By Helen Fawkes
Mustafa Jemilev retraces the steps taken by thousands of Crimean Tatars 60 years ago.
As a baby he was among more than 200,000 Tatars exiled from Ukraine to Central Asia on the orders of the Soviet dictator Josef Stalin.
In the shadow of a Soviet red star which still overlooks Simferopol train station, Mustafa Jemilev has returned to where the mass deportations were carried out on 18 May 1944.
Land on the Crimean coast is much sought-after
Half of these people died during the journey.
But this is one of the crimes committed during the World War II which has largely been forgotten.
For decades, the Crimean Tatars were prevented from returning to Ukraine's Black Sea peninsula.
Mustafa spent years in jail in Uzbekistan fighting for the right to return, he is now the chairman of Mejlis, the unofficial parliament of Crimean Tatars.
Following the collapse of the Soviet Union more than a 250,000 Tatars have now moved from Central Asia back to the Crimea.
But Mustafa admits that it has not been a triumphant home-coming.
"Crimean Tatars are still hardly able to afford a roof over their head, this country doesn't give back what they've taken away from us, and so there are lots of problem," he said.
Many now live in settlements with no water, no gas and no proper roads.
Their original homes were confiscated by the Soviet authorities and given to Russians.
While about half of Crimean Tatars have been allocated land, many claim they have not been given the prime plots which they believe they have a right to.
It is on the picturesque southern coast of the Crimea that the problem is at its worst.
This land is some of the most expensive and sought-after in Ukraine and to get a piece of it, a number of Crimean Tatars have resorted to desperate measures.
The Chulakova family have been homeless for 10 years.
Frustrated, they seized a plot of land near their former home and, like tens of thousands of people in the Crimea, they are squatters.
Twelve of them now share a cramped wooden shed they built themselves overlooking a bay near Yalta.
"This is a hard life and very unfair," says Mugube Chulakova who was deported as a child. "Our old house is not far away but we can not live there.

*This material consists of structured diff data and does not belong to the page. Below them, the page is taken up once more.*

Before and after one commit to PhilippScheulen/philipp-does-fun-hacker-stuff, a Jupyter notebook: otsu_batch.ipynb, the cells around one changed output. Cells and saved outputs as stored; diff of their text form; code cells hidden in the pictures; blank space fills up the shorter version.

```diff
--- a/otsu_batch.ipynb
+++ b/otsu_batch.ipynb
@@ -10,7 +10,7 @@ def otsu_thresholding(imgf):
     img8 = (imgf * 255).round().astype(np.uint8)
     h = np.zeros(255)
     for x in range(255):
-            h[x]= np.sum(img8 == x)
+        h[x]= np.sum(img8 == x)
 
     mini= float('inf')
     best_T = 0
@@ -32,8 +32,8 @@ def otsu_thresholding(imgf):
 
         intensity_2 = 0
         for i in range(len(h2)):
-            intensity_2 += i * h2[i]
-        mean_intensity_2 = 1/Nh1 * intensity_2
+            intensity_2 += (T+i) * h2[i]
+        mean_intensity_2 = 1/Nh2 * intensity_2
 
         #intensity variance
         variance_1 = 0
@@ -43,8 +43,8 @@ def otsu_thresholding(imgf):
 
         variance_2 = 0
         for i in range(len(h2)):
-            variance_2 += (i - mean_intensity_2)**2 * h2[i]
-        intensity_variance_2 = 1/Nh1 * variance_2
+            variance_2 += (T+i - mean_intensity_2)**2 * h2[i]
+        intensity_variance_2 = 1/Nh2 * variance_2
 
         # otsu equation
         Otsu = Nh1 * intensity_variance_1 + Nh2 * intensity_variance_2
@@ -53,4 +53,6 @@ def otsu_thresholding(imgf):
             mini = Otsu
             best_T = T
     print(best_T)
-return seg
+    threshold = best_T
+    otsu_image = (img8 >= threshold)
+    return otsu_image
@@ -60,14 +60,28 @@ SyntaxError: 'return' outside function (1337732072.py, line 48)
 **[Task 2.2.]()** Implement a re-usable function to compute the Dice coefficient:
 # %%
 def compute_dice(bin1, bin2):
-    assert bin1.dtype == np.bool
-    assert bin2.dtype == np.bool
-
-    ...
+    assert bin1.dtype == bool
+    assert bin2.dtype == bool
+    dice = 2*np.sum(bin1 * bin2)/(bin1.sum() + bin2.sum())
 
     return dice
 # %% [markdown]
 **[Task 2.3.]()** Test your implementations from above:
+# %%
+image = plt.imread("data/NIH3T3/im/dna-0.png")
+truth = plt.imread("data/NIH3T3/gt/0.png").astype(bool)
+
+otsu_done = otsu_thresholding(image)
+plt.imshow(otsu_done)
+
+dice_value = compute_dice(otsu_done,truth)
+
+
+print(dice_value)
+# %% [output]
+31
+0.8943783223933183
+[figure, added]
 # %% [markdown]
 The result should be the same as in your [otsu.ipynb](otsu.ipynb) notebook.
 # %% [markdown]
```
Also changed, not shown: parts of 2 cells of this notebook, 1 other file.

It upsets me that we can't even live legally on this plot of land,"
About an hour's drive away back in Simferopol; a Russian pensioner is locked out of her own home.
Maria Ivanova shakes the rusty chain which is looped around the garden fence and stares through the chain link fence.

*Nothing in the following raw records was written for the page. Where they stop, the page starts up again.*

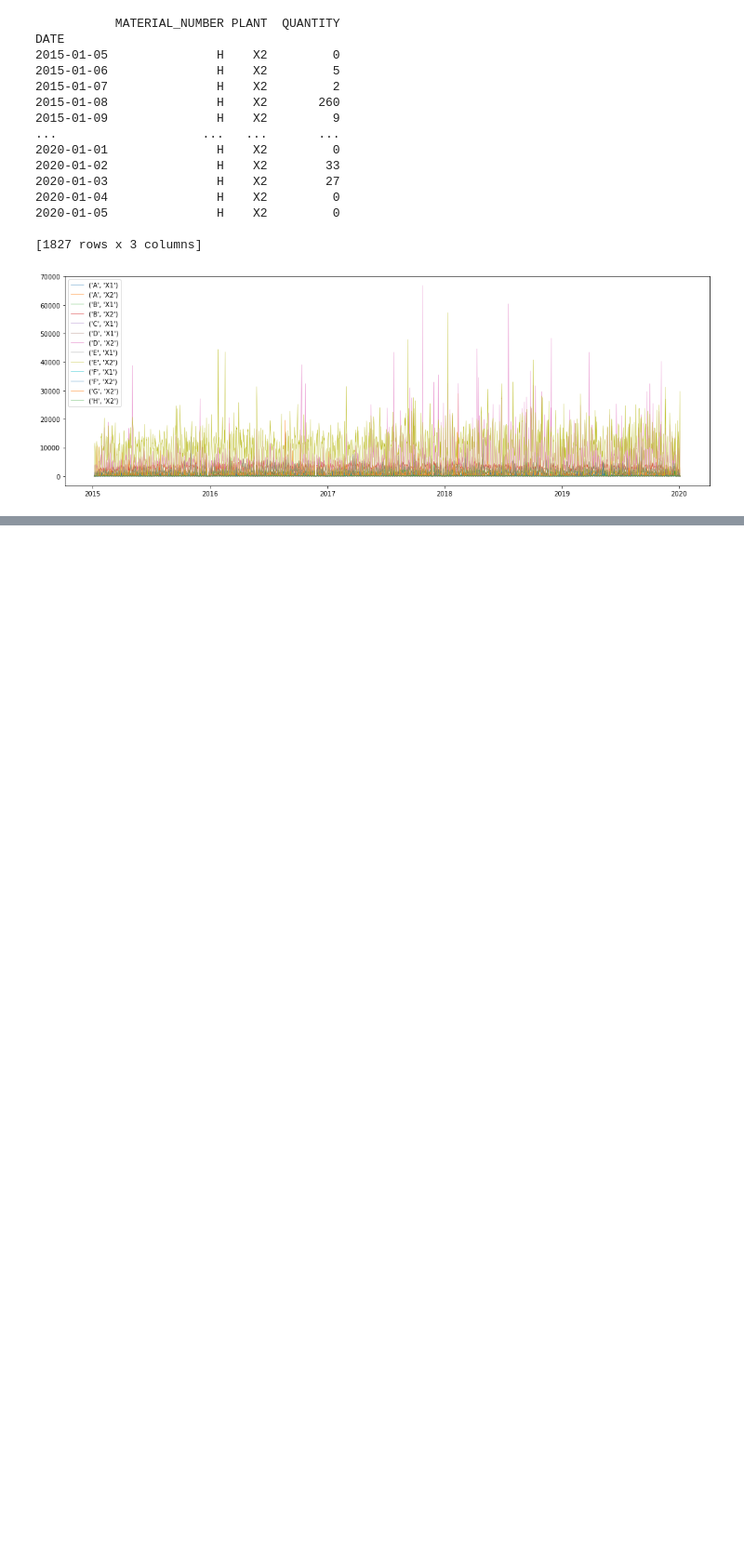
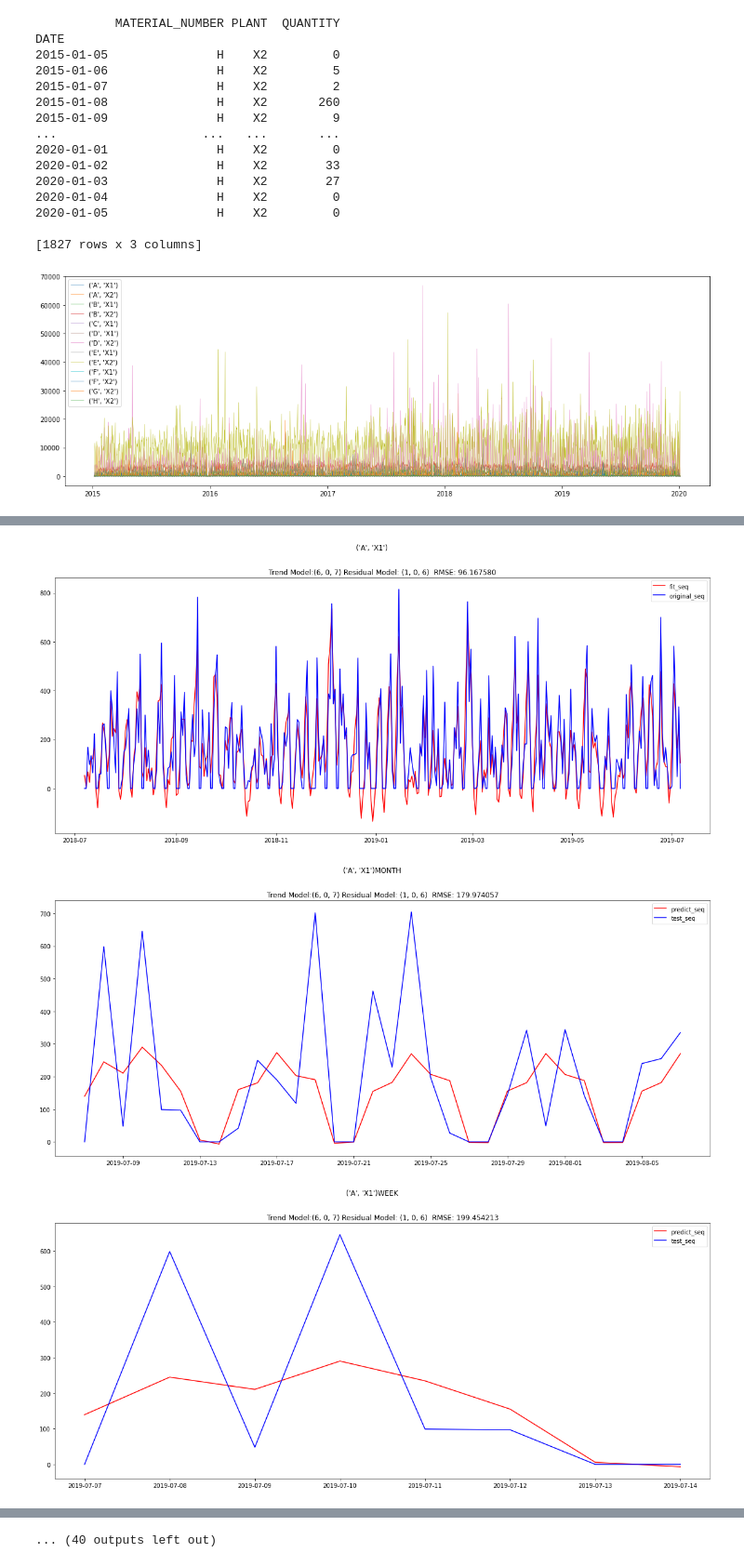
Before and after one commit to Xixianghu202124213/Capstone, a Jupyter notebook: ARIMAX.ipynb, the cells around one changed output, grey strips where cells are left out. Shown at 93% size. Drawn from its saved outputs; the diff is of its cells as text; code cells hidden in the pictures; blank space fills up the shorter version.

Commit message:
use workday as external factor

```diff
--- a/ARIMAX.ipynb
+++ b/ARIMAX.ipynb
@@ -155,27 +169,31 @@ def pre_month(sequence,title,test,tr_pdq,re_pdq):
 # %%
 def pre_week(sequence,title,test,tr_pdq,re_pdq):
-  mae=np.mean(np.abs(sequence.values-test[0:8]))
+  rmse = mean_squared_error(test[0:8], sequence,squared=False)
+  wape=WAPE(sequence,test[0:8])
   plt.figure(figsize=(20, 8))
   plt.plot(sequence, color='red', label='predict_seq')
   plt.plot(test[0:8], color='blue', label='test_seq')
   plt.legend(loc='best')
-  plt.title("Trend Model:"+str(tr_pdq) +" Residual Model: "+str(re_pdq)+"  MSE: %f"%(mae,))
+  plt.title("Trend Model:"+str(tr_pdq) +" Residual Model: "+str(re_pdq)+"  RMSE: %f"%(rmse,))
   plt.suptitle(str(title)+"WEEK")
-  name="/content/drive/MyDrive/Colab Notebooks/LSE/Capstone/ARIMAX_Plot/"+str(title)+'_predict(week).png'
+  name="/content/drive/MyDrive/Colab Notebooks/LSE/Capstone/ARIMAX_Plot(Workday)/"+str(title)+'_predict(week).png'
   plt.savefig(name)
   plt.show()
+  return rmse,wape
 # %%
 def fit_plot(sequence,title,train,tr_pdq,re_pdq):
   train_size=int(len(train)*0.9)
   #train_size=1200
   #train=train[0:train_size]
-  mse = mean_squared_error(train, sequence)
+  rmse = mean_squared_error(train, sequence,squared=False)
+  wape=WAPE(sequence,train)
   plt.figure(figsize=(20, 8))
   plt.plot(sequence[len(sequence)-365:len(sequence)], color='red', label='fit_seq')
   plt.plot(train[len(sequence)-365:len(sequence)], color='blue', label='original_seq')
   plt.legend(loc='best')
-  plt.title("Trend Model:"+str(tr_pdq) +" Residual Model: "+str(re_pdq)+"  MSE: %f"%(mse,))
+  plt.title("Trend Model:"+str(tr_pdq) +" Residual Model: "+str(re_pdq)+"  RMSE: %f"%(rmse,))
   plt.suptitle(title)
-  name="/content/drive/MyDrive/Colab Notebooks/LSE/Capstone/ARIMAX_Plot/"+str(title)+'_month_simulation.png'
+  name="/content/drive/MyDrive/Colab Notebooks/LSE/Capstone/ARIMAX_Plot(Workday)/"+str(title)+'_month_simulation.png'
   plt.savefig(name)
   plt.show()
+  return rmse,wape
@@ -184,3 +206,6 @@ def recover(series):
   recover_seq= np.exp(series)
   recover_seq.dropna(inplace=True)
   return recover_seq
+# %%
+workday=pd.read_csv('/content/drive/MyDrive/Data/workday.csv')
+workday.reset_index()
@@ -187,6 +226,10 @@ def recover(series):
 # %%
 residual_pdq=list()
 trend_pdq=list()
+index=0
+residual_pdq=list()
+trend_pdq=list()
+model_info=pd.DataFrame(columns=['Label','Trend','Residual','Simulation_RMSE','Month_RMSE','Week_RMSE','Simulation_WAPE','Month_WAPE','Week_WAPE'])
 index=0
 
 for label,df in groups:
@@ -197,14 +240,18 @@ for label,df in groups:
     train_size=int(len(df)*0.9)
 
     data=df.iloc[:,2].astype('int').reset_index()
-    gdp=GDP.reset_index()
-    df1=pd.concat([data,gdp],axis=1).iloc[:,1:]
-    df1.set_index('index',inplace=True)
+
+    data=df.iloc[:,2].astype('int').reset_index()
+    work=workday.reset_index()
+    df1=pd.concat([data,work],axis=1).iloc[:,1:]
+    df1.set_index('DATE',inplace=True)
     df1.index.name=None
     data=df1.iloc[:,0]
-    GDP.index=GDP.index.astype('datetime64[ns]')
-    GDP_train=GDP[0:train_size]
-    GDP_test=GDP[train_size:]
+
+    series=log(data)
+
+
+
     #series=log(data)
 
     series=data
@@ -232,9 +279,11 @@ for label,df in groups:
     #fit_seq=recover(month_fit_seq)
     #pre_seq=recover(month_pre_seq)
 
-    fit_plot(fit_seq,label,data[0:train_size],tr_pdq,re_pdq)
-    pre_month(pre_seq,label,data[train_size:],tr_pdq,re_pdq)
-    pre_week(pre_seq[0:8],label,data[train_size:],tr_pdq,re_pdq)
+    rs,ws=fit_plot(fit_seq,label,data[0:train_size],tr_pdq,re_pdq)
+    rm,wm=pre_month(pre_seq,label,data[train_size:],tr_pdq,re_pdq)
+    rw,ww=pre_week(pre_seq[0:8],label,data[train_size:],tr_pdq,re_pdq)
+
+    model_info.loc[index]=[label,tr_pdq,re_pdq,rs,rm,rw,ws,wm,ww]
 
     #recover the log sequence
     #week_fit_seq=recover(week_fit_seq)
@@ -244,5 +293,4 @@ for label,df in groups:
     #plt.plot(seasonal,label='Seasonarity')#all are 7
     #residual_p,residual_d,residual_q,residual_aic=gridsearch(residual)
   index+=1
-  break
 # %% [output]
@@ -265,0 +315,3 @@ MAE (0, 0, 7) 13.683202072670747
+[figure, added]
+[figure, added]
+[figure, added]
@@ -265,0 +358 @@ MAE (0, 0, 7) 13.683202072670747
+... (40 outputs left out)
```
Also changed, not shown: parts of 11 cells of this notebook.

She claims her house and small plot of land was illegally seized by a Crimean Tatar.
"We've been living here for a long time, it was peaceful until they returned, now bad things have started to happen, everybody is afraid," says Maria.
Mustafa Jemilev spent years in jail fighting for the right to return
The relationship between Tatars who are Muslim and the local population of Ukrainians and ethnic Russians, who are mainly Orthodox, is not easy.
But, it is the issue of land which has polarised the two communities against each other.
Recently there has been increase in protests and violent clashes.
There has been calls for calm ahead of the 60th anniversary and protests have been banned.
Tens of thousands of Crimean Tatars are expected on the streets of the Crimean capital Simferopol to mark the day of remembrance on Tuesday.
Mustafa says he hopes that people will remember the victims with the dignity they deserve.
"We do not want revenge and we appeal to people that there should be no bloodshed," he said. "There is satisfaction that at last we are back in our motherland. We want to continue to gain our rights by peaceful means."